┌──

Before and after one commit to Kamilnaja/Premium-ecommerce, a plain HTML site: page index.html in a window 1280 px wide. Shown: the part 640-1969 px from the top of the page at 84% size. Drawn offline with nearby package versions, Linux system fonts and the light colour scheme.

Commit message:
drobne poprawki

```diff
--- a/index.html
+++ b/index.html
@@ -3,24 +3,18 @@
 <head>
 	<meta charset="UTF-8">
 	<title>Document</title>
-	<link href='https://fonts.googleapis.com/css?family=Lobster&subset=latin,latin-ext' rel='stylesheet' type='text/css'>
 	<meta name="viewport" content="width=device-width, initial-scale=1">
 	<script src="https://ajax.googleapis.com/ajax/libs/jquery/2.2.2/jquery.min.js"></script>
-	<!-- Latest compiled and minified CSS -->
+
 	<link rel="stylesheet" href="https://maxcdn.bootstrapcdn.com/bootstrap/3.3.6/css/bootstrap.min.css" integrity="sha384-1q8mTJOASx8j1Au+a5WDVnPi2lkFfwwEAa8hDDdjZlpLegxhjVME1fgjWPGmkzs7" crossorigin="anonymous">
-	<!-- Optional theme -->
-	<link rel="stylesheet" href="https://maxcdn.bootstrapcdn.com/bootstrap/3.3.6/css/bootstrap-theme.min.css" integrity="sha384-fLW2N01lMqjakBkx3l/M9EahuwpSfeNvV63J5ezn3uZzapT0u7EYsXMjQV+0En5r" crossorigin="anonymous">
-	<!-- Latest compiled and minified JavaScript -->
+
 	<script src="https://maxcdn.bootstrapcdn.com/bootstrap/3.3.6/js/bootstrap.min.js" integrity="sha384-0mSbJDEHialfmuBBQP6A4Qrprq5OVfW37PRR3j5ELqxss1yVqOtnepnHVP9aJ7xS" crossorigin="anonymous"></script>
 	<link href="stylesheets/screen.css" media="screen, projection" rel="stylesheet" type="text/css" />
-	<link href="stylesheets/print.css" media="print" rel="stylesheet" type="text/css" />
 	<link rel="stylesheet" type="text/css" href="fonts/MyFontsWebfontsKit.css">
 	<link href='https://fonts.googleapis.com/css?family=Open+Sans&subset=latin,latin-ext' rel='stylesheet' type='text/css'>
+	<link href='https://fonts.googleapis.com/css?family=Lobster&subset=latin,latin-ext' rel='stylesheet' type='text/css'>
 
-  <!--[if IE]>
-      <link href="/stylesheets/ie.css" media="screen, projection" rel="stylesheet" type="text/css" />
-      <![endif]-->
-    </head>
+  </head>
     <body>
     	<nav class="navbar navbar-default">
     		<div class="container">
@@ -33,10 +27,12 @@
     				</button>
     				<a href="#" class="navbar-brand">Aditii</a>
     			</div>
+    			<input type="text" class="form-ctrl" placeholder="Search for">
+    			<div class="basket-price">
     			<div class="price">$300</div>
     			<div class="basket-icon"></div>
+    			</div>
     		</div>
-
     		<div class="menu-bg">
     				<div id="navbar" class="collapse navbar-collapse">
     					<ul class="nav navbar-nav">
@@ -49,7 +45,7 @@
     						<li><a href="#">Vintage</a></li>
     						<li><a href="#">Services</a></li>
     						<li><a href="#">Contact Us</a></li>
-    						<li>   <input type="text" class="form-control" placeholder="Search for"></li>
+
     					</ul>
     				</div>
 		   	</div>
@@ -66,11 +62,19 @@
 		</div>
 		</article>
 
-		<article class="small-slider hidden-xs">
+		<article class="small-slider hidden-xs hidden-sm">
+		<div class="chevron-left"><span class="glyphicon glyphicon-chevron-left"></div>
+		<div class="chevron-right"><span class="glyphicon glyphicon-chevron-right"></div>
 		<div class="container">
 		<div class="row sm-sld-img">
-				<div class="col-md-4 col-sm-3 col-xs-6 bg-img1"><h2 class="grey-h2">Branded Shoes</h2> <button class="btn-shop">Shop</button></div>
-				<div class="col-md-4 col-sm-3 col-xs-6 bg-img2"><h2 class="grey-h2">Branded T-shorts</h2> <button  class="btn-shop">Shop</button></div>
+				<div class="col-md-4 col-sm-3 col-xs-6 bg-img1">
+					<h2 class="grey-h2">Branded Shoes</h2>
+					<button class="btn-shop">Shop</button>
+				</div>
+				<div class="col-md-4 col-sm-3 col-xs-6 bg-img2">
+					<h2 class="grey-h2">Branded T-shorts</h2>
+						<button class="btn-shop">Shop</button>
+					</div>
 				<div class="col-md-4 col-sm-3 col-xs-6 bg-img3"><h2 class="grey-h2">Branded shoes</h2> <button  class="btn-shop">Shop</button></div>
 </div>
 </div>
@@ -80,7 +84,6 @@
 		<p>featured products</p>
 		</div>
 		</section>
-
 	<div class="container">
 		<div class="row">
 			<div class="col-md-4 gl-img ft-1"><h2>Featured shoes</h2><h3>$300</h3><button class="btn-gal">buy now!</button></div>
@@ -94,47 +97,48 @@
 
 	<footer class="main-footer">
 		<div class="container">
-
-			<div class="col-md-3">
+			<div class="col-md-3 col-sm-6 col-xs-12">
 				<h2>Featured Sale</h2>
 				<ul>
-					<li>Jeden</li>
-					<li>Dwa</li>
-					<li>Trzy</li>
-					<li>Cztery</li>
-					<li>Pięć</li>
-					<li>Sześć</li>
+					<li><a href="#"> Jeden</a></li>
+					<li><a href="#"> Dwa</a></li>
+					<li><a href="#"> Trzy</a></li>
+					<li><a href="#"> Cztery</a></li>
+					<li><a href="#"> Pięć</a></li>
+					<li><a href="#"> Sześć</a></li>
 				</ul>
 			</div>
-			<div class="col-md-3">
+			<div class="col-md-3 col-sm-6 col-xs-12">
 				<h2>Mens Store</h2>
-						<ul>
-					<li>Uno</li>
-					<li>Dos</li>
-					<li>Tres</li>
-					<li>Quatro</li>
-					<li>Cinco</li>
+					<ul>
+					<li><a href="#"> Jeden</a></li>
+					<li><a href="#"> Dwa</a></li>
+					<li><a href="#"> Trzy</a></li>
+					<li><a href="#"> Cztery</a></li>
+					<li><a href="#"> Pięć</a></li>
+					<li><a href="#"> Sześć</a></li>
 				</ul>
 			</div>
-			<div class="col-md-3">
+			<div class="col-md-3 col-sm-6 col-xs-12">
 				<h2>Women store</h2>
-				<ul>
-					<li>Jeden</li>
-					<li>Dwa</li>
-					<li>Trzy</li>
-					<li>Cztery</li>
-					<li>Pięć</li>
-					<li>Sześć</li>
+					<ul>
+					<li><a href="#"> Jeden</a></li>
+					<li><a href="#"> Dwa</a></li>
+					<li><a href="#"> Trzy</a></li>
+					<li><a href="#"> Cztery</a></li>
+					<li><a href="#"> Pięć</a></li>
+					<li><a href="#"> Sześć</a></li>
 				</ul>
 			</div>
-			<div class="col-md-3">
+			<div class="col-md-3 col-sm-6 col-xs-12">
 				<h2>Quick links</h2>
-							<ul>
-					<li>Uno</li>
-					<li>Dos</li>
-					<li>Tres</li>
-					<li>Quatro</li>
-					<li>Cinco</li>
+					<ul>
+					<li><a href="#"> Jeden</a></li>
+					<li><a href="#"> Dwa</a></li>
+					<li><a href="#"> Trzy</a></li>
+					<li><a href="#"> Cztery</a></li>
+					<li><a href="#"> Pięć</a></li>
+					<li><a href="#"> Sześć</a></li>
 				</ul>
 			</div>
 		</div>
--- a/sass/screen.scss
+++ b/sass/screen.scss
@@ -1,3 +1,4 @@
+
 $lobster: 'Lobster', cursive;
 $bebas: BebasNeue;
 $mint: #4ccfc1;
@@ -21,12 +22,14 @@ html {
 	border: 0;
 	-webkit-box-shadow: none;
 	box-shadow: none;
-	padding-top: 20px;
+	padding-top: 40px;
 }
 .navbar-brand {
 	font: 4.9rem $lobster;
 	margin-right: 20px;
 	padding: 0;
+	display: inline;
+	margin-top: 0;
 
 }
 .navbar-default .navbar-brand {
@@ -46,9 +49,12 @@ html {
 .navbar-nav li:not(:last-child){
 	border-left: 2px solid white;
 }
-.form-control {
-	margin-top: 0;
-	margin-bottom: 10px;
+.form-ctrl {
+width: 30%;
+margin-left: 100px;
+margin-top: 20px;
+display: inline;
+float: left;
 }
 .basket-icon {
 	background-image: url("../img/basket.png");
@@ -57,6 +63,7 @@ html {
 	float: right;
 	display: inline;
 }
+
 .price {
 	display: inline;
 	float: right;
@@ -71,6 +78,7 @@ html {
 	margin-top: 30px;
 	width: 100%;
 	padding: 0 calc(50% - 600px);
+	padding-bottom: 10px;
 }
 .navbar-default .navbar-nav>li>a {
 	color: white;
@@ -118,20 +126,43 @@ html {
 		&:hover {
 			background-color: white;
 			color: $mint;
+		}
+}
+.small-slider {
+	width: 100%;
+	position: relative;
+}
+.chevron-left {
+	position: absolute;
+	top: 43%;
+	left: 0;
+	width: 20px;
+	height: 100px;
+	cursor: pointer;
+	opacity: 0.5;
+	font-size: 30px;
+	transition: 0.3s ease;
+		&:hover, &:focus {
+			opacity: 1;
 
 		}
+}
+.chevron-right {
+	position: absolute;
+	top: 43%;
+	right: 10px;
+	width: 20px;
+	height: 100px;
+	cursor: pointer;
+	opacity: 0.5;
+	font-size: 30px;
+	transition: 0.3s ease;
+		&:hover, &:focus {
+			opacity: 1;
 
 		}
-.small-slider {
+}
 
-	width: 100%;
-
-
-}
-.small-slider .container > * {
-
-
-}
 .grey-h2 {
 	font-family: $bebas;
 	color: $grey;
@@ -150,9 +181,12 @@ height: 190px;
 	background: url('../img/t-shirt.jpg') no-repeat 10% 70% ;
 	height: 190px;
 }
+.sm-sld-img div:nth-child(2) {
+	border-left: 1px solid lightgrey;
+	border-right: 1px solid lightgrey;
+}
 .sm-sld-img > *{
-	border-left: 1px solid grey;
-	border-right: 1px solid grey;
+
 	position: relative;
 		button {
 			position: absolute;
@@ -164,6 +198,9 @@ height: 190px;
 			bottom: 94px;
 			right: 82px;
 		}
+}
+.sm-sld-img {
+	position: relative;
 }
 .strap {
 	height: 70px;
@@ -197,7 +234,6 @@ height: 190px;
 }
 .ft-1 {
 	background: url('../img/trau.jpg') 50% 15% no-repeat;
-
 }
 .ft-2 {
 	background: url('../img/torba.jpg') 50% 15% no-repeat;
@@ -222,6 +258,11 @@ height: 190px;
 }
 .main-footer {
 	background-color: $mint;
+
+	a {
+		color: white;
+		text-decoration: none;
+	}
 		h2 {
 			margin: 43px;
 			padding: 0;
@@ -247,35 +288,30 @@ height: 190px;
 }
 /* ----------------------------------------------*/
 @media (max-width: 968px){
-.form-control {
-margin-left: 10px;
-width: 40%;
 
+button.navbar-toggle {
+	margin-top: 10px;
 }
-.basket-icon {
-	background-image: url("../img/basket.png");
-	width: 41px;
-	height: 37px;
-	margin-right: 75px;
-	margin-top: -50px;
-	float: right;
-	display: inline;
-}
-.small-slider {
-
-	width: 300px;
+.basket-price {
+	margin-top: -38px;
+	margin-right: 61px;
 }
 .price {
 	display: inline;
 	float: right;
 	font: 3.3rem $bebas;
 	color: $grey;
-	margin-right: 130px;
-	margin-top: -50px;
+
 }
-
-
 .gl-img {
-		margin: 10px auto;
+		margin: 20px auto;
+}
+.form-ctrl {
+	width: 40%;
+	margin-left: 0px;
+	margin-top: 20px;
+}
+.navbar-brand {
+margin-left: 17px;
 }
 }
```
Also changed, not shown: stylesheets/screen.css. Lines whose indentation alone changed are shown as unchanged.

└──

_THE TASK:_ Gather each line in the entries above where the string "button" is found.

_ANSWER BOX:_
     				</button>
-				<div class="col-md-4 col-sm-3 col-xs-6 bg-img1"><h2 class="grey-h2">Branded Shoes</h2> <button class="btn-shop">Shop</button></div>
-				<div class="col-md-4 col-sm-3 col-xs-6 bg-img2"><h2 class="grey-h2">Branded T-shorts</h2> <button  class="btn-shop">Shop</button></div>
+					<button class="btn-shop">Shop</button>
+						<button class="btn-shop">Shop</button>
 				<div class="col-md-4 col-sm-3 col-xs-6 bg-img3"><h2 class="grey-h2">Branded shoes</h2> <button  class="btn-shop">Shop</button></div>
 			<div class="col-md-4 gl-img ft-1"><h2>Featured shoes</h2><h3>$300</h3><button class="btn-gal">buy now!</button></div>
 		button {
+button.navbar-toggle {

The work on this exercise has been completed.